Opposition Leader Mehdi Karroubi Urges Supreme Leader to “Create the Grounds For Reform”
The 80-year-old former presidential candidate said Khamenei should accept responsibility for the country’s state of affairs and hold himself accountable to the people’s demands.
“Among the leaders of the  revolution, Your Excellency is the only person who has been present in the highest levels of power for the past 38 years,” wrote Karroubi in a letter dated January 30, 2018.
“You were president for eight years and you have been the absolute ruler for almost 29 years,” he added. “Therefore, considering your power and influence over the highest levels of state, you must accept that today’s political, economic, cultural and social situation in the country is a direct result of your guidance and administration.”
Karroubi, along with fellow opposition leaders Mir Hossein Mousavi and his wife, Zahra Rahnavard have been under extrajudicial house arrest for nearly seven years. They have been confined to their homes in Tehran without trial since February 2011 for leading the mass protests against the disputed result of the 2009 presidential election.

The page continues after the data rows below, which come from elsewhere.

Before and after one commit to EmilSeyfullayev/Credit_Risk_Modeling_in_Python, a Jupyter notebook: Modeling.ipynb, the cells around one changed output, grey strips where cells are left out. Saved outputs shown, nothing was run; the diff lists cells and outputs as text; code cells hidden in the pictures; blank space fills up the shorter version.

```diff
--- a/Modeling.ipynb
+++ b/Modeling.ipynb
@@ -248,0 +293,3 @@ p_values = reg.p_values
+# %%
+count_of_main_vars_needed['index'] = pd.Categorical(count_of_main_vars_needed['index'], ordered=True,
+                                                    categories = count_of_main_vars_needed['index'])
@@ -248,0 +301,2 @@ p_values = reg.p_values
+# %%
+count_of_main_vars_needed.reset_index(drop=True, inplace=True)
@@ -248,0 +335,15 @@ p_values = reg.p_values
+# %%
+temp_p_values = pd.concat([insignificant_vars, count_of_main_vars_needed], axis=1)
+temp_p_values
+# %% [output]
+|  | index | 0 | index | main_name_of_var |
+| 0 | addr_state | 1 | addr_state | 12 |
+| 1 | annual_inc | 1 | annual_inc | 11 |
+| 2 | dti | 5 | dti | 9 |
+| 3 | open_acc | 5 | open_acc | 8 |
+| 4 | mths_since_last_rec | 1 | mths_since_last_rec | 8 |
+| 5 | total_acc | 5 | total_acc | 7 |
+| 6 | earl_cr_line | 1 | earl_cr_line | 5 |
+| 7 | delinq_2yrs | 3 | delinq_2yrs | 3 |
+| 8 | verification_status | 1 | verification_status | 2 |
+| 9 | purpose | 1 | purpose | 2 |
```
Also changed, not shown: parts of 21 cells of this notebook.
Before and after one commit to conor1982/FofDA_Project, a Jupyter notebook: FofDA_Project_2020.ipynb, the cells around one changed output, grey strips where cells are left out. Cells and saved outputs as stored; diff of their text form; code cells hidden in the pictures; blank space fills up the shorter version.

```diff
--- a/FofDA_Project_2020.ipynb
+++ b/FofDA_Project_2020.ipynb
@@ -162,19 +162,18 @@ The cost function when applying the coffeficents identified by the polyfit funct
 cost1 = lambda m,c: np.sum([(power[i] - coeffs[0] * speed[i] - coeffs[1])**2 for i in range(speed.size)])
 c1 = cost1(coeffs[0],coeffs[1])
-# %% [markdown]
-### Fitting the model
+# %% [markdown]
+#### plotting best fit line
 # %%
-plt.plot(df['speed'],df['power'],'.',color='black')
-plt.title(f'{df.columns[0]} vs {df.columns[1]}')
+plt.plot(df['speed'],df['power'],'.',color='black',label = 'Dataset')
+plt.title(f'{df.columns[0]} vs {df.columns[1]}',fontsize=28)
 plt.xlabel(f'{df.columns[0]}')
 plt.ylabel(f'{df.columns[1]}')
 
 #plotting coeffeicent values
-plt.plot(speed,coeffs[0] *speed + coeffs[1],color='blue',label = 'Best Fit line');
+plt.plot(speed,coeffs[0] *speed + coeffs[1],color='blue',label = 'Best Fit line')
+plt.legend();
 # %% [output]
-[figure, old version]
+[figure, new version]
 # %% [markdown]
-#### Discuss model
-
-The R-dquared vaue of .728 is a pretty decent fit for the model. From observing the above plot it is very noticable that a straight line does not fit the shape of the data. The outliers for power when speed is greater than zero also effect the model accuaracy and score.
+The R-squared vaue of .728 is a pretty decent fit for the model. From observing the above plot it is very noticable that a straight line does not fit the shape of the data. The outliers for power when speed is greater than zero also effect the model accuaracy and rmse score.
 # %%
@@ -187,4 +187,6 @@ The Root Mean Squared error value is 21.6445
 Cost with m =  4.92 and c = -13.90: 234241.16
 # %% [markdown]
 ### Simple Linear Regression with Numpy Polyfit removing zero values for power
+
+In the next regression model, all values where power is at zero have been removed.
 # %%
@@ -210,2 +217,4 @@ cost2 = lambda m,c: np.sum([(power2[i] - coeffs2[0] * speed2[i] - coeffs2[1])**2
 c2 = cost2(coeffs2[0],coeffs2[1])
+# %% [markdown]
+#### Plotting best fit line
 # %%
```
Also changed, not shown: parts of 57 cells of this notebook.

Karroubi sent the letter a month after anti-government protests erupted across dozens of Iranian cities, leaving 25 people dead and thousands arrested.
“Recently, you made a correct statement that I thought necessary to discuss with you for the sake of the country’s future,” wrote Karroubi. “You correctly stated that those who have had the country in their hands in the past or present should be held accountable. You have been at the helm of the state for three decades.”
He continued: “You have sidelined a significant portion of the original revolutionaries in order to put your own policies in place. Today you are facing the consequences of those polices. I strongly urge you to create the grounds for reform in order to make all the sectors in the country accountable to the people and lawful institutions. Any delay will be very damaging and in the near future it could plunge the country into a deep crisis that may come at a heavy price for the state and the nation.”
Karroubi, who was hospitalized several times for heart complications in 2017, also criticized the Islamic Revolutionary Guards Corps (IRGC) for interfering in the country’s affairs with the supreme leader’s blessing.
“In the field of politics, a number of IRGC commanders, with the help of the Basij militia, have engineered elections that have only resulted in political instability and a climate of repression aimed at eliminating the rule of the people and its [the state’s] republican foundations,” wrote Karroubi.
He added, “And in the economic field, their monopolies have eliminated auctions for public bids and they have been illegally handed major and strategic industries that have generated historic levels of corruption.”
Karroubi also took aim at the conservative Guardian Council, which vets election candidates and laws for compliance with Islamic tenets.
“I believe in reforming the state within the ideals of the revolution through the ballot box, on the condition that all state institutions are directly and indirectly backed by the will and votes of the people without the state’s patronizing interference,” wrote Karroubi.
The reformist politician condemned the sidelining of the Islamic Republic’s “true” supporters but also reaffirmed his loyalty to the country’s theocratic Constitution. Karroubi made no mention of other oppressed political factions and minorities that do not share the ruling establishment’s interpretation of Islam.
Soon after the letter was published, the Culture and Islamic Guidance Ministry sent a text message to state-approved media outlets banning them from reporting on Karroubi’s words.
But the ban did not prevent discussion by Iranians on social media.
“Mr. Karroubi’s letter will undoubtedly make the situation harder for those under house arrest. Nevertheless, one cannot help but admire his bravery and fortitude,” tweeted writer Ali Mojtahedi on January 30.
Others complained that Karroubi did not go far enough in his criticisms.
“Mehdi Karroubi’s letter was disappointing. Aside from his usual bravery and frankness, apparently Karroubi, like the man he addressed, has not grasped the message behind the recent protests. His adulation for the Imam [revolutionary leader Ruhollah Khomeini] and his policies was truly discouraging,” wrote political science Associate Professor Ammar Maleki.
“Why can’t you accept that Khamenei is just another Khomeini?” he added.
Conservative commentators meanwhile condemned Karroubi for criticizing the supreme leader.
“Unfortunately, this letter can actually become the motor for the resumption of the riots against the supreme leader in the short run during celebrations marking the anniversary of the revolution [February 2017],” tweeted conservative columnist Morteza Khalafizadeh.